Yesterday I posted two articles by my hand from the 1981 Gospel Advocate. These were my first atttempts, at the age of twenty-three, to write (even publicly speak of) the loss of my wife in 1980.
Reading them again after so long–I don’t think I have read them or perhaps even thought of them in over ten years at least–was an enlightening but also painful experience. As I have thought about the personal, theological and spiritual shifts in my life during my twenties, I was not surprised to see some dimensions of my soul appear in these articles. My comments below are intersubjective and do not intend to address anyone who holds the views articulated in the articles; I am reflecting only on my own experience.
The articles have a distasteful air of triumphalism as I read them today. There are hints of arrogance which I see in the words “proper” or “properly.” I write as if I have it figured out; at least it appears that way to me, knowing my own journey and heart at the time. There is a presumptuousness that understanding providence enbales one to overcome grief.
As I look back on my twenty-three old soul, I give myself lots of grace. It was a soul burdened with grief, reeking with anger against God, and spiritually sick with rebellious feelings. But you didn’t hear that in the article, did you? Well, of course not. It could not be spoken; I would not have spoken it. It would not have been printed. I did not speak it to anyone. I was too ashamed of my feelings, too afraid of judgment by others, and too sick to truly know myself.
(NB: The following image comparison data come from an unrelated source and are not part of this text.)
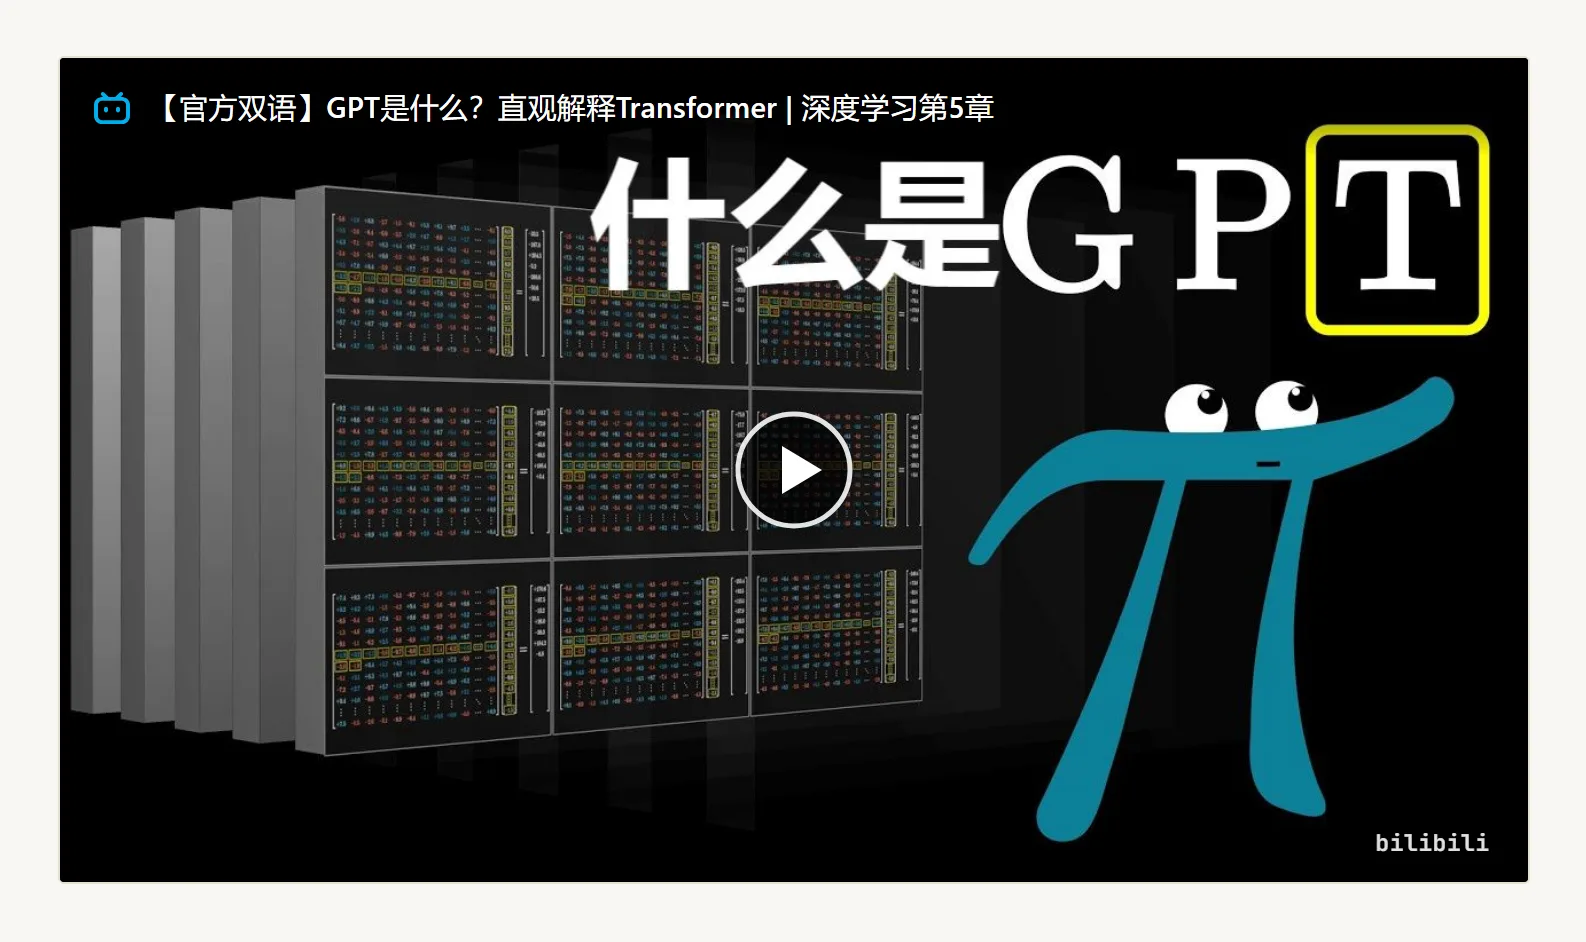
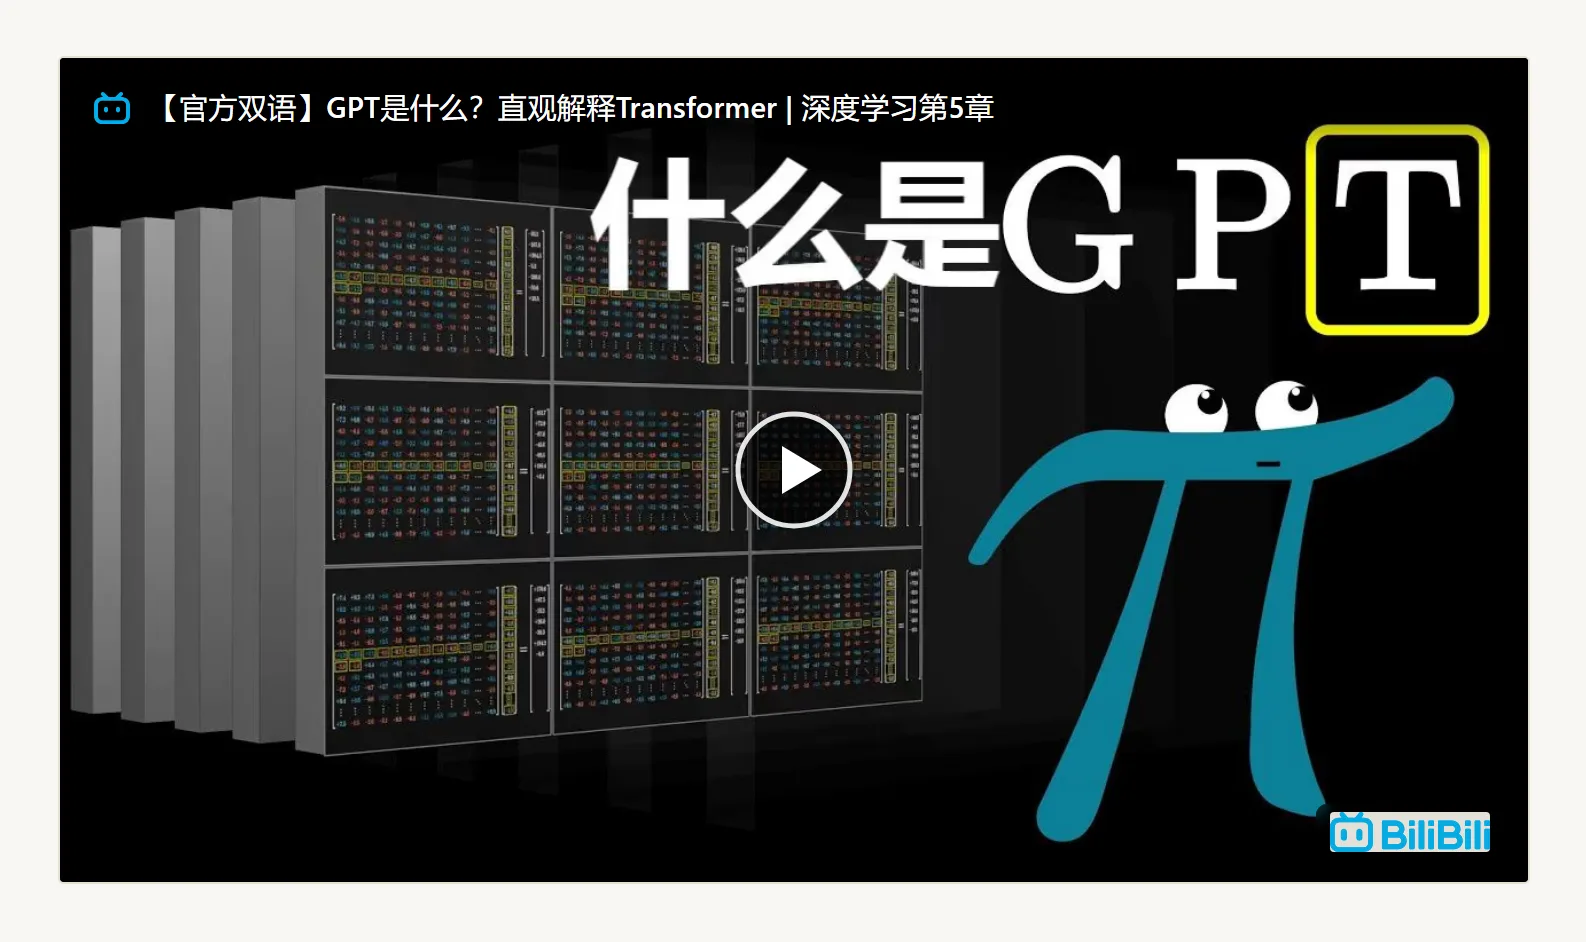
feat(video): 平台标识改用官方字形 SVG

Changed region(s): [[0.8342, 0.862, 0.9578, 0.9236]]

diff --git a/tests/markdown.test.ts b/tests/markdown.test.ts
@@ -119,7 +119,7 @@ describe('自定义指令：内嵌播放器', () => {
     expect(html).toContain('class="embed-player embed-bilibili"');
     expect(html).toContain('data-embed-src="https://player.bilibili.com/player.html?bvid=BV1xx411c7mD&#x26;autoplay=1"');
     expect(html).toContain('embed-play-btn-bili');
-    expect(html).toContain('bilibili');
+    expect(html).toContain('src="/brand/bilibili-badge.svg"');
   });
 
   it('::youtube 渲染高性能门面播放器卡片（Facade 带默认缩略图）', async () => {
@@ -132,7 +132,7 @@ describe('自定义指令：内嵌播放器', () => {
     expect(html).toContain('class="embed-player embed-youtube"');
     expect(html).toContain('data-embed-src="https://www.youtube-nocookie.com/embed/dQw4w9WgXcQ?autoplay=1"');
     expect(html).toContain('embed-play-btn-yt');
-    expect(html).toContain('YouTube');
+    expect(html).toContain('src="/brand/youtube-badge.svg"');
     expect(html).toContain('https://i.ytimg.com/vi/dQw4w9WgXcQ/hqdefault.jpg');
   });
 

diff --git a/src/lib/markdown.ts b/src/lib/markdown.ts
@@ -269,9 +269,18 @@ function toEmbedDiv(
     children.push(playBtn);
   }
 
-  // 3. 底部角落标识
+  // 3. 底部角落标识：平台官方字形 SVG，不依赖站内字体
+  const badgeImage = hEl('img', {
+    className: ['embed-badge-logo'],
+    src: withBase('/brand/' + kind + '-badge.svg', baseUrl),
+    alt: getUiLabels(lang).embed[kind === 'bilibili' ? 'bilibiliBadge' : 'youtubeBadge'],
+    loading: 'lazy',
+    decoding: 'async',
+    width: kind === 'youtube' ? 512 : 1000,
+    height: kind === 'youtube' ? 114 : 252,
+  });
   const bottomBar = hEl('div', { className: ['embed-bottombar'] }, [
-    hEl('span', { className: ['embed-corner-badge'] }, [hTxt(getUiLabels(lang).embed[kind === 'bilibili' ? 'bilibiliBadge' : 'youtubeBadge'])]),
+    hEl('span', { className: ['embed-corner-badge'] }, [badgeImage]),
   ]);
   children.push(bottomBar);
 

diff --git a/src/styles/global.css b/src/styles/global.css
@@ -2213,15 +2213,22 @@ html.js .timeline-item.reveal.revealed {
   pointer-events: none;
 }
 .markdown-body .embed-corner-badge {
-  font-size: 0.72rem;
-  font-weight: 600;
-  padding: 0.15rem 0.45rem;
-  border-radius: 4px;
-  background: rgba(0, 0, 0, 0.65);
-  color: rgba(255, 255, 255, 0.88);
-  font-family: var(--font-mono);
-  letter-spacing: 0.02em;
+  display: inline-flex;
+  align-items: center;
+  justify-content: center;
+  padding: 0.25rem 0.45rem;
+  border-radius: 0.35rem;
+  background: rgba(0, 0, 0, 0.5);
   backdrop-filter: blur(4px);
+  line-height: 0;
+}
+
+.markdown-body .embed-badge-logo {
+  display: block;
+  height: clamp(14px, 2.8vw, 20px);
+  width: auto;
+  opacity: 0.94;
+  filter: drop-shadow(0 1px 2px rgba(0, 0, 0, 0.35));
 }
 
 .markdown-body .embed-player.is-active .embed-poster,

diff --git a/scripts/screenshots.ts b/scripts/screenshots.ts
@@ -453,7 +453,7 @@ const SHOTS: Shot[] = [
     padding: 28,
     prepare: async (page) => {
       await page.waitForFunction(() =>
-        Array.from(document.querySelectorAll(".page-content .embed-player .embed-poster")).every(
+        Array.from(document.querySelectorAll(".page-content .embed-player img")).every(
           (img) => { const image = img as HTMLImageElement; return image.complete && image.naturalWidth > 0; },
         ),
         undefined,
I was too much of the hero…playing the hero…to speak such things. I knew what I thought others expected of me, and what I expected from myself. I was supposed to be the hero. It had been my role for some time, and I did not know what to do with my feelings of anger and grief other than feel guilty about them. So, I stuffed them, put on my “theological” face and wrote two relatively detached articles about providence and human life.
I still substantially agree with the articles. I have a high view of sovereignty and trust is a way to healing. I don’t like the distinction between miracle and providence so much anymore, but would rather speak of God’s constant activity. 1 Corinthians 10:13 does not provide the comfort that it once did (or seemingly did in this article)–not sure what is going on with that (it does not “ring” true in my experience). I do believe that God is in control; and he lovingly rules his world for the sake of his people and his creation. While the idea of “divine compliment” seems appropriate, I don’t think of it so much as a “compliment” anymore. Perhaps it is a means by which God garners witnesses in his world to his love, grace and care, but “compliment” is not a healthy word for me now.
The articles leave the impression that I have won. I have overcome. I trust. And everything has settled down. But that is far from the truth. My life was a mess at that moment. I was pursuing my Ph.D. at Westminster, living alone in a one-room studio in Ambler, PA, and making some terrible personal choices. Those choices were the outworkings of my anger and rebellion. Even now shame and guilt surge forward when I think about it even though I know those moments are long forgiven and erased from the heart of God.
What the articles lack–and what I lacked in my life at that time–was a deep sense of lament. I had not learned to lament. I did not know what faithful lament was. I did not know I could be angry with God, even complain and question and doubt, and yet at the same time remain faithful and beloved. I did not learn that (as much as I could “learn” it then) till the summer of 1981 when a friend turned my attention to the Psalms and then Job.
My approach to Job in these articles is about faith and the divine compliment. I had not processed the material between Job 1-2 and Job 42; it was not part of my world. I only “theologized” about sovereignty, the trial of Job, the faith of Job (“Blessed be the name of the Lord”) and God’s “reward.” The laments, bitterness, complaint and horror of Job’s experience had not yet connected with my own. Job 3-41 was terra incognita.
My articles in 1981 are heroic and triumphalistic. They contain much that I still believe, but they are only true if balanced with Psalmist and Jobian laments. They are only true if we excise the arrogance and presumption. They are only true if we remove the detachment and place those truths in the world of lamenters–those who deely feel the injustice of life and the seeming abandonment by their God. Job and Psalms became my Bible after I discovered their laments.
But I give myself a break here (though I find that difficult to do at times). I did not know the laments; I had not experienced the laments of Scripture. I had not learned to pray Scripture. I did not know how to grieve, and in some ways I have only learned to truly grieve in the last year (if even now). I only knew how to project my heroism; and I played it well. I give myself credit for that.
So, as Don commented yesterday, we need the combination of learning (theology) and suffering. I only see theology in these articles, but I knew the suffering was present in my heart. Now I–and at points in the past I have to some degree–intend to “do” theology with the honesty of a suffering heart. That is part of what I have done on this blog in the past year.
That is what is lacking in those articles. I did not know how to do that then; I did not know what to do with it. The articles are good as far as they go, but they are too detached to resonate with hearts that are angry, grieving and abandoned. Those articles did not tell the full story of my heart in 1981.
They need a significant dose of biblical lament. We all need that and let us not deny it to those who feel lament; let us give the hurting full opportunity to speak their hurt even if our ears burn and our theologies are offended.